Once my parents determined that I was old enough to play alone outside, I could only play in the yard. Having grown my boundaries expanded to my side of the block, corner to corner. Later I got to carefully cross the street having looked both ways to assure it was safe.
Here is the street and the direction I traveled to Mark and Keith Hill’s house.
Sadly, a couple of years later the Hill’s moved three blocks away. It was so far away.
Life got pretty exciting when I could finally go three blocks away to visit my old neighbors.
Remember your curfews? Home by 7:00. Home by 8:00. Home before it was dark out.
Eventually my parents stopped stating boundaries and giving me a curfew.
Not to say they didn’t still exist, but they stopped saying and I certainly didn’t ask for one. I only knew that there were boundaries when I tried to break one.
One Christmas Eve my friends and I — on a romantic whim — drove from Chicago up to Green Bay to sing Christmas carols to my then girlfriend Amy. It was a great idea until a sleet storm and treacherous roads compelled us to turn back when we were more than an hour away. As my parents complained about our plans to drive to Green Bay I realized that my parents wanted me to have boundaries.
I didn’t understand their logic then, I do now. My daughter is traveling throughout the Midwest this summer and I am concerned about her safety just like my folks were for me.
As I grew and their influence diminished I explored my freedoms. And, so have yours.
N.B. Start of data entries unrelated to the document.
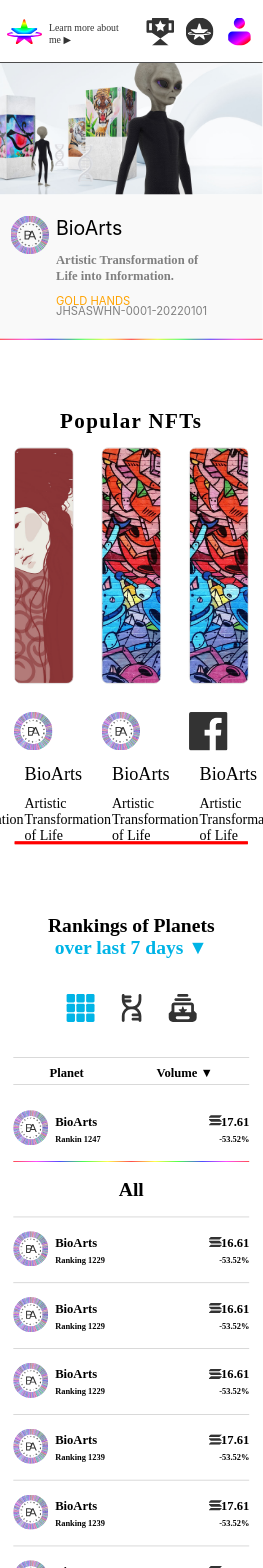
Repository: superHotBob/bioart
Page: /
An editor plug-in stored every save of this project. The page is shown before and after the next save, followed by the edit.
The browser window is 375 px wide. The pictures show the part of the page from y = 0 to 2240 px (the page is 2842 px tall), at 70% of full size.
Some web fonts or font styles are not loaded; a fallback is used. The project was rebuilt for these pictures with package versions that can differ from the ones it lists, and the page was loaded fresh each time. The framework's server and built-in components were replaced by stand-ins that run in the browser. Also part of the build but not shown: next.config.js.

Above is the page before, as saved 2022-04-06 09:07:43.

### pages/_app.js
import "../styles/globals.css";
import Layout from "../components/layout";
import { Provider } from "react-redux";
import store from "../store";

export default function MyApp({ Component, pageProps }) {
  return (
    <Provider store={store}>
      <Layout>
        <Component {...pageProps} />
      </Layout>
    </Provider>
  );
}

### styles/globals.css
@font-face {
  font-family: 'GmarketSansMedium';
  src: url('https://cdn.jsdelivr.net/gh/projectnoonnu/noonfonts_2001@1.1/GmarketSansMedium.woff') format('woff');
  font-weight: normal;
  font-style: normal;
}
@font-face {
  font-family: 'GmarketSansLight';
  src: url('https://cdn.jsdelivr.net/gh/projectnoonnu/noonfonts_2001@1.1/GmarketSansLight.woff') format('woff');
  font-weight: normal;
  font-style: normal;
}
@font-face {
  font-family: 'GmarketSansBold';
  src: url('https://cdn.jsdelivr.net/gh/projectnoonnu/noonfonts_2001@1.1/GmarketSansBold.woff') format('woff');
  font-weight: normal;
  font-style: normal;
}
html,
body {
  padding: 0;
  margin: 0;
  font-family: -apple-system, BlinkMacSystemFont, Segoe UI, Roboto, Oxygen,
    Ubuntu, Cantarell, Fira Sans, Droid Sans, Helvetica Neue, sans-serif;
}

input, select, button, textarea {
  outline: none;
}
a {
  color: inherit;
  text-decoration: none;
  cursor: pointer;
}
input::placeholder {
  color: #c9c9c9;
}
* {
  box-sizing: border-box;
  background-repeat: no-repeat;
}
button {
  cursor: pointer;
  font-family: "GmarketSansMedium";
  font-size: 18px;
  text-align: center;
}
.error {
  color: red;
  font-size: 20px;
}
figure {
  margin: 0;
  display: inline-block;
}
select {
  -webkit-appearance: none;
  -moz-appearance: none;

  height: 44px;
  padding-left: 20px;
  font-size: 18px;
  background: transparent;
  border: 1px solid #c9c9c9;
  border-radius: 20px;
  background: url('/icon_drp_arr.svg')  100% / 17% 35% no-repeat;
}
.blue {
  color: rgb(0, 180, 230);
  font-size: 18px;
  padding: 2px 0 2px 27px;

}
.bold {
  font-weight: 800;
  font-family: "GmarketSansbold";
}


.solana {
  background: url('/icon_graph_01.svg')  left 35% / auto 68% no-repeat;


}
@media screen and (max-width: 550px) {
  .blue {
    font-size: 14px;
    padding: 2px 0 2px 25px;
  }
}

### components/layout.js
import Navbar from "./navbar";
import Footer from "./footer";

export default function Layout({ children }) {
  return (
    <>
      <Navbar />
      <main style={{borderBottom: '1px solid #000'}}>
        {children}
        <style jsx global>{`
          .lastStringNft {
            width: 90%;
            position: absolute;
            top: 85%;
            left: 5%;
            padding: 10px 0;
            border-top: 1px solid #c9c9c9;
            font-size: 18px;
            color: #333;
            display: flex;
            justify-content: space-between;
            font-family: "GmarketSansLight";
          }
          .lastStringNft b {
            margin: 0 5px 0 0;
            flex-grow: 1;
          }
          .iconGraph {
            margin: 0px 15px;
            vertical-align: top;
            display: inline-block;
          }
          .priceNft {
            text-align: center;
            font-size: 30px;
            margin: 10px 0 0;
            font-family: "GmarketSansMedium";
          }
          .textNft {
            font-size: 1vw;
            margin: 0 0 15px;
            text-align: center;
            font-weight: 300;
            font-family: "GmarketSansLight";
          }
          .iconSlider {
          margin-top: 0;
          width: 65px;
          height: 65px;
        }
        .iconItemNft {
            width: 65px;
            height: 65px;
            display: block;
            margin: 0 auto;
            background-color: #fff;
            border-radius: 50%;
            border: 4px solid #fff;
            outline: 1px solid #ddd;
          }
          .itemSliderNft {
            position: relative;
          }
        `}</style>
      </main>
      <Footer />
    </>
  );
}

### store/index.js
import { configureStore } from "@reduxjs/toolkit";

import counterReducer from "../reduser";

export function makeStore() {
  return configureStore({
    reducer: { counter: counterReducer },
  });
}

const store = makeStore();

export default store;

### styles/Home.module.css
@font-face {
  font-family: "MyWebFontBlack";
  src: url("/fonts/NotoSerifCJKkr-Black.woff") format("woff");
}
@font-face {
  font-family: "MyWebFontBold";
  src: url("/fonts/NotoSerifCJKkr-Bold.woff") format("woff");
}
@font-face {
  font-family: "MyWebFontSCMediun";
  src: url("/fonts/NotoSerifSC-Medium.woff") format("woff");
}
@font-face {
  font-family: "MyWebFontSCLight";
  src: url("/fonts/NotoSerifSC-Light.woff") format("woff");
}
@font-face {
  font-family: "GmarketSansMedium";
  src: url("https://cdn.jsdelivr.net/gh/projectnoonnu/noonfonts_2001@1.1/GmarketSansMedium.woff")
    format("woff");
  font-weight: normal;
  font-style: normal;
}
.container {
  padding: 0;
}
.main {
  min-height: 80vh;
}
.header {
  height: 90px;
  display: block;
  position: relative;
  padding: 20px 30px;
  box-sizing: border-box;
  border-bottom: 1px solid #000;
}
.header .learn {
  margin: -34px 20px 0;
  vertical-align: middle;
  display: inline-block;
  width: 20%;
  font-size: 14px;
  cursor: pointer;
  font-family: "GmarketSansLight";
  color: #333;
}
.header a:hover {
  color: blue;
}
.symbol {
  margin-right: -40px;
  position: relative;
  z-index: 100;
  top: -1px;
}
.symbol_icon {
  height: 50px;
  width: 50px;
  display: inline-block;
  background: url("/symbol.svg") center / 100% no-repeat;
}
.search_input {
  position: relative;
  z-index: 1;
  border: 1px solid #c9c9c9;
  border-radius: 20px;
  height: 36px;
  width: 240px;
  padding: 0 20px 0 50px;
  vertical-align: text-bottom;
  outline: none;
}
.menu_tab {
  float: right;
  width: auto;
  text-align: right;
}
.tab01,
.tab02,
.tab03active,
.tab03,
.iconLike {
  height: 40px;
  width: 40px;
  vertical-align: sub;
  display: inline-block;
  margin-left: 30px;
}
.iconLike {
  position: relative;
  margin-left: 90px;
  cursor: pointer;
}
.iconLike::before {
  position: absolute;
  font-size: 18px;
  content: "250";
  left: -45px;
  top: 11px;
  font-family: "GmarketSansLight";
  display: inline-block;
}
.tab01 {
  background: url("/icon_tab_off_01.svg") center 100% no-repeat;
}
.tab01:hover {
  background: url("/icon_tab_on_01.svg") center 100% no-repeat;
}
.tab02 {
  background: url("/icon_tab_off_02.svg") center 100% no-repeat;
}
.tab03active {
  background: url("/icon_tab_on_03.svg") center 100% no-repeat;
}
.tab02:hover {
  background: url("/icon_tab_on_02.svg") center 100% no-repeat;
}
.tab03 {
  background: url("/icon_tab_off_03.svg") center 100% no-repeat;
}
.iconLike {
  background: url("/icon_like_on.svg") center 100% no-repeat;
}
.tab03:hover {
  background: url("/icon_tab_on_03.svg") center 100% no-repeat;
}
.wrapFirstBlock {
  width: 100%;
  height: 70.1vh;
  background: url('/main_top_bgline.jpg')  bottom center / 100% 1px repeat-x;
}
.firstBlock {
  /* background: url('/main_top_bg.jpg') center / 100% auto no-repeat;  */
  height: 70vh;
  position: relative;
}
.firstBlockText {
  position: absolute;
  top: 57%;
  left: 75%;
}
.firstBlockTextOnly h3 {
  font-size: 28px;
  font-weight: 400;
  color: #000;
  margin: 0;
}
.firstBlockTextOnly p {
  font-size: 18px;
  line-height: 1.3;
  font-family: "GmarketSansLight";
  font-weight: 800;
}
.gold {
  color: #ffa300;
  font-size: 16px;
  display: block;
  line-height: 10px;
}
.slider h2,
.sliderNft h2 {
  font-size: 30px;
  letter-spacing: 2px;
  font-family: "GmarketSansLight";
  font-weight: 800;
}
.sliderWraper,
.sliderWraperNft {
  height: auto;
  width: 80%;
  margin: 50px auto;
  position: relative;
}
.sliderWraperNft {
  width: 100%;
}
.bodySlider {
  height: auto;
  display: flex;
  justify-content: space-between;
}
.sliderBtnPrev,
.sliderBtnNext {
  position: absolute;
  border: none;
  top: 26%;
  height: 60px;
  width: 60px;
  left: -2%;
  opacity: 0.9;
  background-position: center;
  background-repeat: no-repeat;
  background-size: 100%;
  background-image: url("/slider_prev_btn.svg");
}
.sliderBtnPrev:hover {
  background-image: url("/slider_prev_btn_hv.svg");
  opacity: 1;
}
.sliderBtnNext {
  left: 96%;
  background-image: url("/slider_next_btn.svg");
}
.sliderBtnNext:hover {
  background-image: url("/slider_next_btn_hv.svg");
  opacity: 1;
}

.itemSlider {
  height: 40vw;
  padding: 0 20px;
  text-align: center;
}
.itemSliderImage {

  border: 1px solid #ddd;
  background-size: cover;
  border-radius: 10px;
  background-position: center top;
  background-repeat: no-repeat;
  height: 60%;
  margin-bottom: 40px;
  cursor: pointer;
}
.sliderText {
  font-size: 26px;
  margin: 15px;
  font-family: "GmarketSansMedium";
  font-weight: 400;
}
.sliderText p {
  font-size: 20px;
  margin: 15px 0 0;
  font-family: "GmarketSansLight";
}
.itemSlider .img {
  margin: 15px;
}
.sliderDot {
  margin: 0 auto;
  background-color: red;
  width: 89%;
}

.table h2 {
  text-align: center;
  font-family: "GmarketSansLight";
  font-size: 28px;
}
.table h2 a {
  color: #00b4e6;
}
.icons {
  width: 164px;
  margin: 50px auto;
  display: flex;
  justify-content: space-between;
}
.icons img:hover {
  cursor: pointer;
}
.tableBody {
  width: 80%;
  margin: 20px auto;
}
.headerTable,
.bodyTable,
.headerTableFirst {
  display: flex;
  justify-content: space-between;
  border-top: 1px solid #c9c9c9;
  border-bottom: 1px solid #c9c9c9;
  padding: 20px 0;
  font-weight: bold;
}
.headerTableFirst {
  border-top: none;
  border-image: linear-gradient(
    90deg,
    rgba(255, 0, 0, 1) 0%,
    rgba(255, 0, 255, 1) 10%,
    rgba(0, 0, 255, 1) 20%,
    rgba(0, 255, 0, 1) 30%,
    rgba(255, 255, 0, 1) 40%,
    rgba(255, 0, 0, 1) 50%,
    rgba(255, 255, 0, 1) 60%,
    rgba(0, 255, 0, 1) 70%,
    rgba(0, 0, 255, 1) 80%,
    rgba(255, 0, 255, 1) 90%,
    rgba(255, 0, 0, 1) 100%
  );
  border-image-slice: 1;
}
p.bodyTable {
  border-bottom: none;
  margin: 0;
}
p.headerTable:hover {
  background-color: rgba(220, 220, 220, 0.3);
  cursor: pointer;
  box-shadow: 0 1px 10px 5px rgba(220, 220, 220, 0.3);
}
.volumeIcon,.volumeIcon_2 {
  background: url("/icon_graph_01.svg") 21% 47%/ 16% no-repeat;
  padding-left: 10px;
}
.headerTable span,
.bodyTable span,
.headerTableFirst span {
  flex-grow: 1;
  font-size: 18px;
  line-height: 50px;
  font-family: "GmarketSansLight";
  width: 10%;
  text-align: center;
  display: inline-block;
}
.data {
  border-bottom: 1px solid #c9c9c9;
}
.btnPage {
  margin: 50px auto;
  text-align: center;
}
.btnPrev,
.btnNext {
  border: none;
  background: none;
  font-size: 18px;
  z-index: 1;
  font-family: "GmarketSansMedium";
  font-weight: 400;
  position: relative;
  color: #c9c9c9;
}
.btnPrev:hover {
  color: #000;
}
.btnPrev:hover::before {
  background-image: url("/prev_btn_hv.svg");
}
.btnNext:hover {
  color: #000;
}
.btnNext:hover::after {
  background-image: url("/next_btn_hv.svg");
}
.btnPrev:before,
.btnNext::after {
  content: "";
  width: 12px;
  height: 18px;
  z-index: 1;
  background-image: url("/prev_btn.svg");
  background-repeat: no-repeat;
  display: inline-block;
  vertical-align: middle;
  background-color: inherit;
  background-position: center center;
  margin: -5px 5px 0 0;
}
.btnNext::after {
  background-image: url("/next_btn.svg");
  margin: -5px 0 0 5px;
}
.footer {
  padding: 2rem 0;
  background-color: #f9f9f9;
  text-align: center;
  border-image: linear-gradient(
    90deg,
    rgba(255, 0, 0, 1) 0%,
    rgba(255, 0, 255, 1) 10%,
    rgba(0, 0, 255, 1) 20%,
    rgba(0, 255, 0, 1) 30%,
    rgba(255, 255, 0, 1) 40%,
    rgba(255, 0, 0, 1) 50%,
    rgba(255, 255, 0, 1) 60%,
    rgba(0, 255, 0, 1) 70%,
    rgba(0, 0, 255, 1) 80%,
    rgba(255, 0, 255, 1) 90%,
    rgba(255, 0, 0, 1) 100%
  );
  border-image-slice: 1;
  border-bottom: 1px solid #333;
}
.br {
  display: none;
}
.footerIconText {
  font-size: 34px;
  font-family: "GmarketSansMedium";
  font-weight: 400;
  margin: 10px 0;
  letter-spacing: 2px;
}
.footerText {
  font-size: 24px;
  font-family: "GmarketSansMedium";
  color: #c9c9c9;
}
.learnFooter {
  color: #00b4e6;
  font-size: 18px;
  font-family: "GmarketSansMedium";
}
.learnFooter:hover {
  color: #333;
}
.block_likes {
  width: 600px;
  height: 60vh;
  position: absolute;
  right: 35px;
  font-size: 18px;
  top: 90px;
  z-index: 100;
  text-align: center;
  padding: 20px;
  background-color: #fff;
  overflow-y: auto;
  border: 1px solid #c9c9c9;
  border-top: none;
}
.block_likes p {
  font-family: "GmarketSansLight";
  display: flex;
  justify-content: space-between;
  align-items: center;
  font-size: 20px;
  margin: 30px 0;
}
.icon_like span {
  border-radius: 50%;
  height: 50px;
  width: 50px;
  outline: 1px solid #c9c9c9;
  outline-offset: 2px;
  vertical-align: middle;
}
.icon_like_last span {
  border-radius: 0;
  outline: 1px solid #c9c9c9;
  outline-offset: 2px;
  vertical-align: middle;
}
.name {
  width: 35%;
  text-align: left;
}
.mobile {
  display: inline-block;
}
.mobileYes {
  display: none !important;
}
.planetsTableData {
    flex-grow: 4;
    font-size: 28px;
    height: 50px;
    text-align: left;
    background-image: url('/icon_ba.svg');
    background-repeat: no-repeat;
    background-size: 50px;
    padding-left: 60px;
}
@media screen and (max-width: 550px) {
  .search_input,
  .symbol {
    display: none;
  }
  .header {
    padding: 20px 10px;
  }
  .symbol_icon {
    height: 50px;
    width: 50px;
  }
  .tab01,
  .tab02,
  .tab03active,
  .tab03,
  .iconLike {
    margin-left: 10px;
  }
  .tab01 {
    margin: 0;
  }
  .header .learn {
    width: 100px;
    margin: -34px 10px 0;
  }
  .menu_tab {
    margin-top: 5px;
    justify-content: space-around;
    display: flex;
    width: 45%;
  }
  .firstBlock {
    height: 50vw;
  }
  .firstBlockText {
    position: static;
    background-color: #f9f9f9;
    padding: 30px 15px;
    border-image: linear-gradient(
    90deg,
    rgba(255, 0, 0, 1) 0%,
    rgba(255, 0, 255, 1) 10%,
    rgba(0, 0, 255, 1) 20%,
    rgba(0, 255, 0, 1) 30%,
    rgba(255, 255, 0, 1) 40%,
    rgba(255, 0, 0, 1) 50%,
    rgba(255, 255, 0, 1) 60%,
    rgba(0, 255, 0, 1) 70%,
    rgba(0, 0, 255, 1) 80%,
    rgba(255, 0, 255, 1) 90%,
    rgba(255, 0, 0, 1) 100%
  );
  border-image-slice: 1;
  border-bottom: 1px solid #333;
  }
  .firstBlockTextOnly {
    display: inline-block;
    vertical-align: top;
    margin-left: 10px;
    color: gray;
    width: 79%;
  }
  .wrapFirstBlock {
    height: auto;
  }
  .sliderWraper {
    width: 100%;
    margin: 20px auto 100px;
  }
  .itemSlider {
    height: 150vw;
    text-align: initial;
  }
  .sliderText {
    width: 70%;
    vertical-align: top;
    display: inline-block;
  }
  .volumeIcon {
    background: url(/icon_graph_01.svg) 0% 19%/ 32% no-repeat;
    padding-left: 15px;

  }
  .br {
    display: inline;
  }
  .mobile, .czczxc, .volumeIcon_2 {
    display: none !important;
  }
  .mobileYes {
    display: inline !important;
    font-size: 12px !important;
  }
  .headerTable span, .headerTableFirst span, .bodyTable span {
    width: fit-content;
    flex-grow: 0;
    padding-top: 5px;
    line-height: 23px;
    text-align: right;
  }
  .headerTable {
    justify-content: space-around;
    padding: 5px 0;
  }
  .tableBody {
    width: 90%;
  }
  .icons {
    width: 200px;
  }
  .sliderBtnNext, .sliderBtnPrev {
    display: none;
  }
}

### components/navbar.js
import Image from "next/image";
import Link from "next/link";
import styles from "../styles/Home.module.css";
import react, { useState} from 'react';

const likes = [
  { name: "Bob", date: 2 },
  { name: "Fill", date: 4 },
  { name: "Bill", date: 3 },
  { name: "Martin", date: 12 },
  { name: "Ali", date: 14 },
  { name: "Ivan", date: 13 },
];
export default function Navbar() {
  const [likesView, setLikesView] = useState(false);
  return (
    <div className={styles.header}>
      <Link href="/explore" passHref>
        <figure className={styles.symbol_icon}/>
      </Link>

      <Link href="/">
        <a className={styles.learn}>Learn more about me &#9654;</a>
      </Link>
      <div className={styles.menu_tab}>
        <span className={styles.symbol}>
          <Image src="/icon_search.svg" width={22} height={22} alt="search" />
        </span>
        <input
          type="search"
          className={styles.search_input}
          placeholder="Search"
        />
        <Link href="/createitem/createitem">
          <a className={styles.tab01} />
        </Link>
        <Link href="/geno">
          <a className={styles.tab02} />
        </Link>
        <Link href="/profilesetting" >
          <a className={styles.tab03active} />
        </Link>

        {/* <b className={styles.iconLike} onClick={()=>setLikesView(!likesView)}/> */}

        {likesView && <div className={styles.block_likes}>
          LIKE
          {likes.map((i, index) => (
            <p key={index}>
              <figure className={styles.icon_like}>
                <Image
                  src="/article-img.png"
                  width={50}
                  height={50}
                  alt="icon"
                />
              </figure>
              <span className={styles.name}> {i.name} likes this</span>
              <span>{i.date} days ago</span>
              <figure className={styles.icon_like}>
                <Image src="/icon_ba.svg" width={50} height={50} alt="icon" />
              </figure>
              <figure className={styles.icon_like_last}>
                <Image
                  src="/planet-img-02.png"
                  width={50}
                  height={50}
                  alt="icon"
                />
              </figure>
            </p>
          ))}
        </div>}
      </div>
    </div>
  );
}

### components/footer.js
import Image from "next/image";
import styles from "../styles/Home.module.css";
export default function Footer() {
  return (
    <footer className={styles.footer}>
      <span className={styles.logo}>
        <Image src="/symbol.svg" alt=" Logo" width={112} height={80} />
      </span>
      <p className={styles.footerIconText}>GenoVerse</p>
      <p className={styles.footerText}>
        GenoVerse is a unique NFT market specialized in the genome.
      </p>
      <a src="/#" className={styles.learnFooter}>
        Learn more about me &#9654;
      </a>
    </footer>
  );
}

### reduser/index.js
import { createSlice } from "@reduxjs/toolkit";

const initialState = {
 profile: {
  email: 'bob@tut.by',
  name: 'bob',
  representative_planet: 'Geno`s Collection'
 },
  walletAddress: "",
  balance: 0,
  token: "",
  tokenId: 0,
};
export const counterSlice = createSlice({
  name: "counter",
  initialState,

  reducers: {
    increment: (state) => {
      state.value = true;
    },

    addAccount: (state, action) => {
      state.walletAddress = action.payload;
    },
    changeBalance: (state, action) => {
      state.balance = action.payload;
    },
    setToken: (state, action) => {
      state.token = action.payload;
    },
    setTokenId: (state, action) => {
      state.tokenId = action.payload;
    },
  },
});
export const {
    increment,
    addAccount,
    changeBalance,
    setToken,
    setTokenId,
  } = counterSlice.actions;

  export const profile = (state) => state.counter.profile;

  export const selectCount = (state) => state.counter.value;
  export const walletAddress = (state) => state.counter.walletAddress;
  export const balance = (state) => state.counter.balance;
  export const token = (state) => state.counter.token;
  export const tokenId = (state) => state.counter.tokenId;

  export default counterSlice.reducer;

Loaded but not shown: pages/_document.js (common file); pages/index.js (382 lines, source omitted)

After the next save:
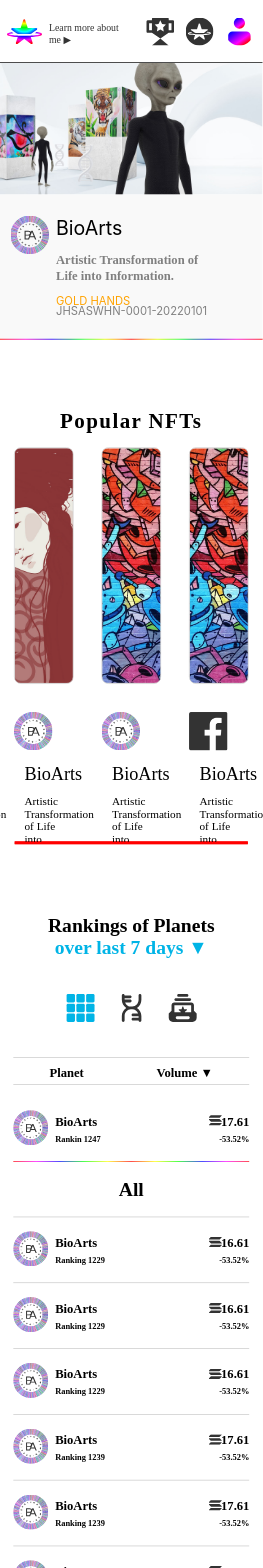
Saved 2 min 0 s later.
--- a/styles/Home.module.css
+++ b/styles/Home.module.css
@@ -214,7 +214,7 @@
 }
 .itemSliderImage {
 
-  border: 1px solid #ddd;
+  border: 1px solid #ccc;
   background-size: cover;
   border-radius: 10px;
   background-position: center top;
@@ -544,6 +544,9 @@ p.headerTable:hover {
     vertical-align: top;
     display: inline-block;
   }
+  .sliderText p {
+    font-size: 16px;
+  }
   .volumeIcon {
     background: url(/icon_graph_01.svg) 0% 19%/ 32% no-repeat;
     padding-left: 15px;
What boundaries and curfews did you grow up with?
“It is God’s will that by doing good, you might cure the ignorance of the fools who think you’re a danger to society. Exercise your freedom by serving God, not by breaking the rules.” 2
We you more a rule-keeper or a rule-breaker? How did that work out for you?
You and I have a responsibility to choose to use our freedom wisely. What will you do with your freedom?
1 – You can watch the William Wallace speech on here on youtube.com or read other quotes from Braveheart here on imdb.com.
2 – 1 Peter 2:16, MSG